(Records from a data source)
___

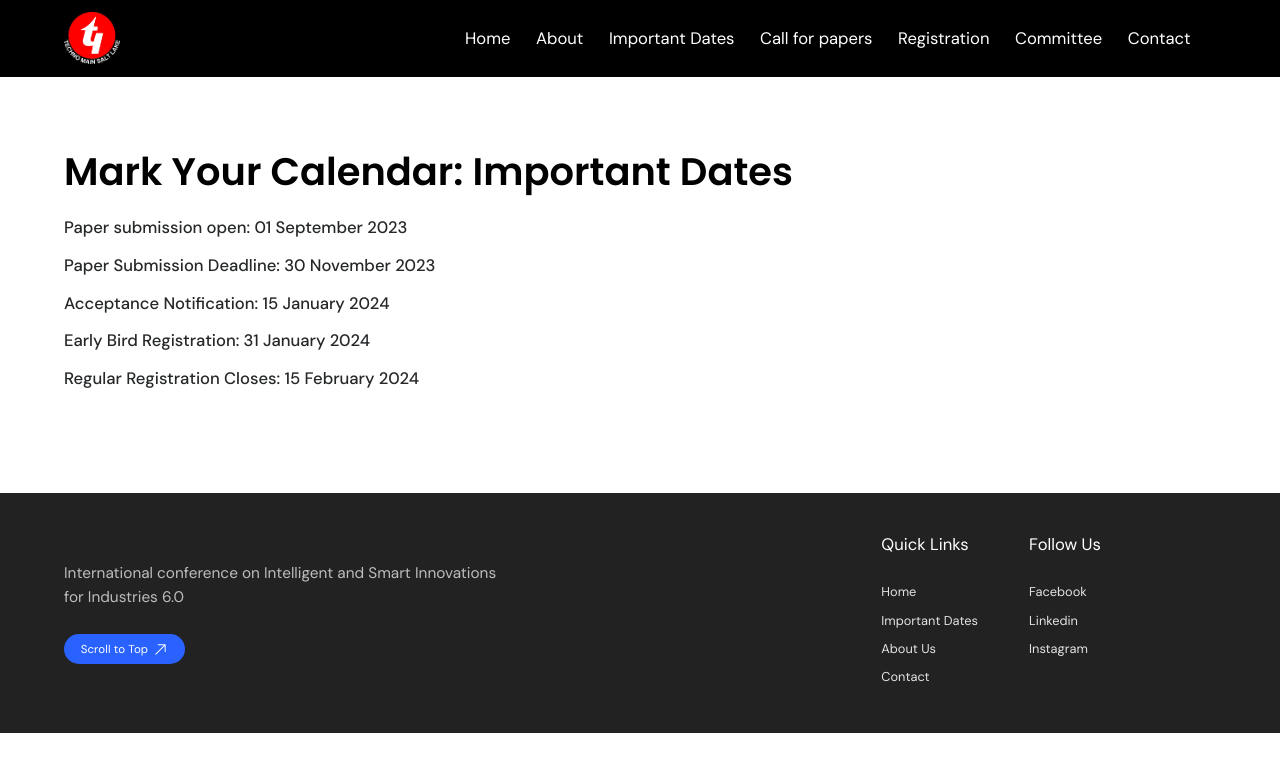
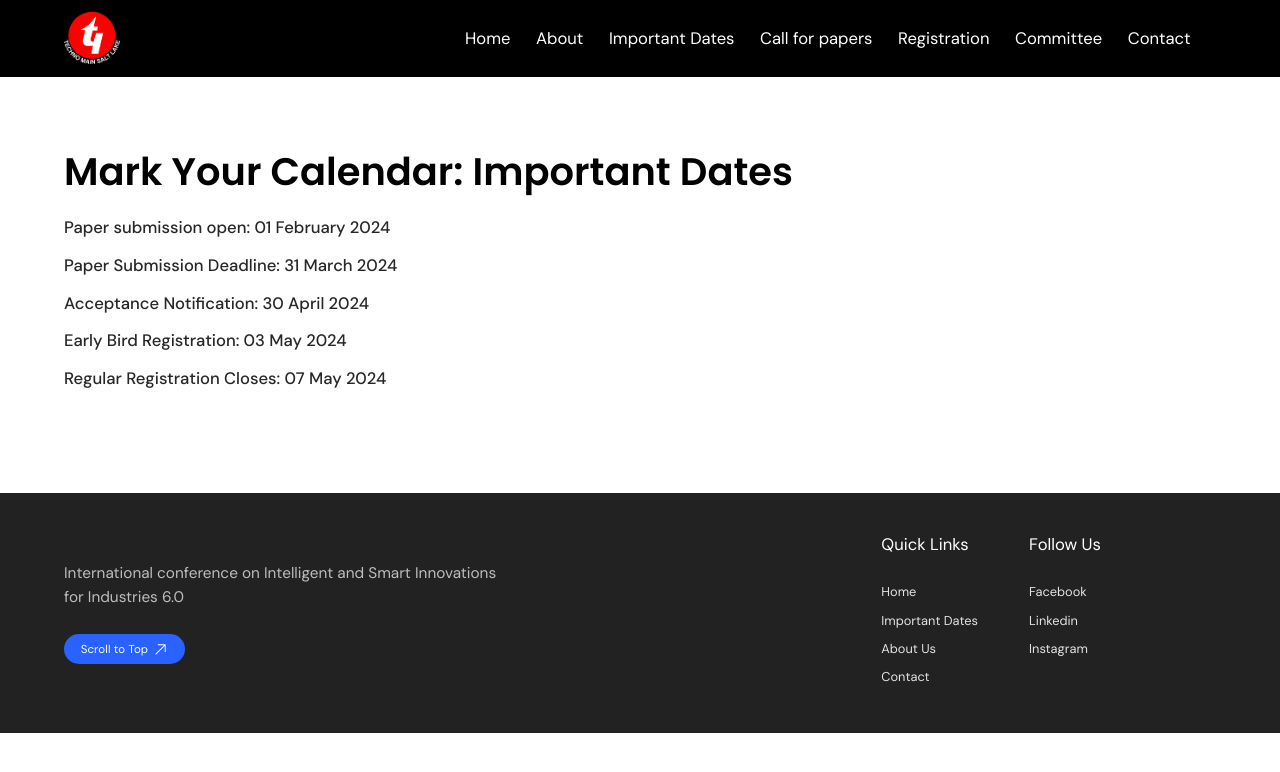
Before and after one commit to flash6083/ConferenceWebsite, a Next.js app: page /imp_dates in a window 1280 px wide. Shown: the top 772 px of the page. Built offline with nearby package versions, Linux system fonts and the light colour scheme.

Commit message:
Changed the important dates

```diff
--- a/app/imp_dates/page.js
+++ b/app/imp_dates/page.js
@@ -1,11 +1,11 @@
 import styles from './imp_dates.module.scss'
 
 const date_info = [
-    "Paper submission open: 01 September 2023",
-    "Paper Submission Deadline: 30 November 2023",
-    "Acceptance Notification: 15 January 2024",
-    "Early Bird Registration: 31 January 2024",
-    "Regular Registration Closes: 15 February 2024"
+    "Paper submission open: 01 February 2024",
+    "Paper Submission Deadline: 31 March 2024",
+    "Acceptance Notification: 30 April 2024",
+    "Early Bird Registration: 03 May 2024",
+    "Regular Registration Closes: 07 May 2024"
 ]
 
 const Dates = () => {
```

___

* To do *
Without the pictures, restate all of the entries word for word.

* Exercise result *
Before and after one commit to flash6083/ConferenceWebsite, a Next.js app: page /imp_dates in a window 1280 px wide. Shown: the top 772 px of the page. Built offline with nearby package versions, Linux system fonts and the light colour scheme.

Commit message:
Changed the important dates

```diff
--- a/app/imp_dates/page.js
+++ b/app/imp_dates/page.js
@@ -1,11 +1,11 @@
 import styles from './imp_dates.module.scss'
 
 const date_info = [
-    "Paper submission open: 01 September 2023",
-    "Paper Submission Deadline: 30 November 2023",
-    "Acceptance Notification: 15 January 2024",
-    "Early Bird Registration: 31 January 2024",
-    "Regular Registration Closes: 15 February 2024"
+    "Paper submission open: 01 February 2024",
+    "Paper Submission Deadline: 31 March 2024",
+    "Acceptance Notification: 30 April 2024",
+    "Early Bird Registration: 03 May 2024",
+    "Regular Registration Closes: 07 May 2024"
 ]
 
 const Dates = () => {
```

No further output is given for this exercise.